  • Say thank you when someone has shared something sensitive.  When someone has entrusted you with a sensitive situation, it is meant to be carried carefully.
  • Share the story of Common Change and specifically your group.  Ask for permission to share the requests and let them know that there’s no guarantee but you would like to at least ask.

One of the most amazing aspects of group giving is that it changes the way we react to other peo­ples’ needs. Instead of ignoring or shying away from needs for lack of resources, we get to proactively look for and respond to the needs around us, because we know that we have resources to meet them. Here are a couple helpful hints on finding needs and meeting them well as a group:

  1. Focus on people that someone in your group has a personal relationship with. We call this the principle “One Degree of Separation.”
  2. Don’t be afraid to ask questions that feel uncomfortable. Often we shy away from questions about mon­ey, but remember that people are probably more afraid to ask you for help than you are to ask them if they need it, so if you don’t ask, you might never know.

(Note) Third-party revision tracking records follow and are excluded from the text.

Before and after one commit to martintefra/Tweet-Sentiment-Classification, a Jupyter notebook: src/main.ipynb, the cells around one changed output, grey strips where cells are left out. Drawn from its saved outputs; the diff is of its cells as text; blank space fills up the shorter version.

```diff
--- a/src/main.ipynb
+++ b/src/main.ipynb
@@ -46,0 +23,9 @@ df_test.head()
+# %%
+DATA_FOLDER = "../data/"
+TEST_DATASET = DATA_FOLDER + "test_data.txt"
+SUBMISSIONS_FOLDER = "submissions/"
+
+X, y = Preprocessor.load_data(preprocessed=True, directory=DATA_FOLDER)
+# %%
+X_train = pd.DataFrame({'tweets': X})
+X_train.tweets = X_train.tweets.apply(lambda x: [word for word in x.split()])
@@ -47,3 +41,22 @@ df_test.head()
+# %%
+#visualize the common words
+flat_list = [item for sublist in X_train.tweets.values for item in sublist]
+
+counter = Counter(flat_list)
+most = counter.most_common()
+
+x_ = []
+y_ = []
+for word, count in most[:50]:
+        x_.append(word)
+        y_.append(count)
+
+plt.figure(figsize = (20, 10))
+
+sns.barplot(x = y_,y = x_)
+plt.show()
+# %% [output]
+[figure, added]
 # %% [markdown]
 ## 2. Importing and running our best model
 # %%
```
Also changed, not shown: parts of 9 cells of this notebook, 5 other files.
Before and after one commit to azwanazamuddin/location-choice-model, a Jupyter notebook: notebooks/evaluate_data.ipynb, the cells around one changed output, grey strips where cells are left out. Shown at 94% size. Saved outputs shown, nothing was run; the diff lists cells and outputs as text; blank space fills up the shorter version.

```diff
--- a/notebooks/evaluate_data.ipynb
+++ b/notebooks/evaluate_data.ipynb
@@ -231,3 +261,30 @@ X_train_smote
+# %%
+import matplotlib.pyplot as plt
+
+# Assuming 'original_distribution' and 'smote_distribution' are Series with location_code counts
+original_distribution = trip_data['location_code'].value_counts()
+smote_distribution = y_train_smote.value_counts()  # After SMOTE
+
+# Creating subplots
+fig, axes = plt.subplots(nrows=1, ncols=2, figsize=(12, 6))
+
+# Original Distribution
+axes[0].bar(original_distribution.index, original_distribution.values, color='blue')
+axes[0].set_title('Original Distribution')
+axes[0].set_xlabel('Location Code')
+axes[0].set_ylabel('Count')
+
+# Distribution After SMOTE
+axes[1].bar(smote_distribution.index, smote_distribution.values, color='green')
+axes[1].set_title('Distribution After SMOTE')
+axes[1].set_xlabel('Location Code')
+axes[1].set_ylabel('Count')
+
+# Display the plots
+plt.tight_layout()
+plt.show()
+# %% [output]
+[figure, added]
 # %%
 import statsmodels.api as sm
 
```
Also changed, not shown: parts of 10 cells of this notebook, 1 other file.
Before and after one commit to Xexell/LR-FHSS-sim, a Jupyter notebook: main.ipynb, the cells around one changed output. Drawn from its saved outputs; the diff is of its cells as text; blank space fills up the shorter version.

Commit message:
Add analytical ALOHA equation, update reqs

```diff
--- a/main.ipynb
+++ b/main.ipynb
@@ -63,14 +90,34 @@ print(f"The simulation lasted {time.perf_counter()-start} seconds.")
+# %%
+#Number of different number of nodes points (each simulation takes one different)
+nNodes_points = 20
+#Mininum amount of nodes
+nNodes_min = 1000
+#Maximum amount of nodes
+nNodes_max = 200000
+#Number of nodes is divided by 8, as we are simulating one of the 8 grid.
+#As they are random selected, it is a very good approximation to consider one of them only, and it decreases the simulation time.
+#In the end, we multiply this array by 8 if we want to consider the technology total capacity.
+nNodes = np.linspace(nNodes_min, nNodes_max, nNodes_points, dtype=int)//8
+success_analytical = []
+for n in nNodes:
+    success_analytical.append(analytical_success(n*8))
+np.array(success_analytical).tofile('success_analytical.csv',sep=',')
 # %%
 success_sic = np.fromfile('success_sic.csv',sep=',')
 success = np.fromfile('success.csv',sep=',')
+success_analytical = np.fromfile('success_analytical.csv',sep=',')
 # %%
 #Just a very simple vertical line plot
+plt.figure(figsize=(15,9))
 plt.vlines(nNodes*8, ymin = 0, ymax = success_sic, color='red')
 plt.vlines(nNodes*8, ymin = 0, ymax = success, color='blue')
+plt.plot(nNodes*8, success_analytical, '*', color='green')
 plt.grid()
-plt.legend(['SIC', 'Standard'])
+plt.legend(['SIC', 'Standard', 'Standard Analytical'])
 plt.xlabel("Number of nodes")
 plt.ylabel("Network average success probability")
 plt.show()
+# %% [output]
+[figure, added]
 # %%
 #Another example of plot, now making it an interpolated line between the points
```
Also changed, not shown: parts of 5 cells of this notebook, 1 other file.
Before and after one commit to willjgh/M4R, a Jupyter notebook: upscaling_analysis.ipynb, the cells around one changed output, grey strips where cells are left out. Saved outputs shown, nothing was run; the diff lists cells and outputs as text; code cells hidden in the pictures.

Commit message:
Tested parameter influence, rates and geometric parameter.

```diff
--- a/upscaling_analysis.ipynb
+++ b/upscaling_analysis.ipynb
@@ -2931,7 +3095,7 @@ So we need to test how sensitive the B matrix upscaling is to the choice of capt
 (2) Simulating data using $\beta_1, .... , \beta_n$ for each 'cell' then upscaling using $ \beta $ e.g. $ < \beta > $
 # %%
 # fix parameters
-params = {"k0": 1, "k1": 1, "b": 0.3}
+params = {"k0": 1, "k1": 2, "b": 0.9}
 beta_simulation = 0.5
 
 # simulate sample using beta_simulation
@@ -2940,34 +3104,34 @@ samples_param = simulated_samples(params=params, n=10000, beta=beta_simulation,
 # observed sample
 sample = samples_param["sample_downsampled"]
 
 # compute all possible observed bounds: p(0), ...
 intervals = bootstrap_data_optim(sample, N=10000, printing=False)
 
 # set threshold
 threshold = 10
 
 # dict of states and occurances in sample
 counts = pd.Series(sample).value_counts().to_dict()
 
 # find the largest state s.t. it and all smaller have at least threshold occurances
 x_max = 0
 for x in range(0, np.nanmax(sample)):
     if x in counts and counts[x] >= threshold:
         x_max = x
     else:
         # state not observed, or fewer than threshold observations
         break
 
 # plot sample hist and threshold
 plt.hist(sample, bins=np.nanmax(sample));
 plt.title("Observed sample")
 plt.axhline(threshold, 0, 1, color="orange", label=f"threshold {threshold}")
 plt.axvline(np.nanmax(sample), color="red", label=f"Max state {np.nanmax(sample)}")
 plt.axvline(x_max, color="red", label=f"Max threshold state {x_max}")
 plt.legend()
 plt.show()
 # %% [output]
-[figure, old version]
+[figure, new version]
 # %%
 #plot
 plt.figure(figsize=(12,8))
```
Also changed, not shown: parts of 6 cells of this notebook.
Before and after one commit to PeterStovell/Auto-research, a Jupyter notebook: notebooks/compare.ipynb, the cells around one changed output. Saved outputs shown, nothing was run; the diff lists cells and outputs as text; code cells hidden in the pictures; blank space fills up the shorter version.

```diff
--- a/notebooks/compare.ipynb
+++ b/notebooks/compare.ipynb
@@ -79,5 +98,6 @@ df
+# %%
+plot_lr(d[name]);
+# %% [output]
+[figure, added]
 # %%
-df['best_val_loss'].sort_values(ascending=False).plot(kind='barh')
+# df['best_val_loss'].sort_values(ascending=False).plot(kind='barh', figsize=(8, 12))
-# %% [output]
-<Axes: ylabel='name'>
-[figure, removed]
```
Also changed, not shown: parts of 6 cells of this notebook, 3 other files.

  3. When exploring a potential need, ask specific questions about the need. Meeting general needs that are large and vague can overwhelm the group and the process. When a person posts with very specific information about a specific opportunity, it helps the group to function better.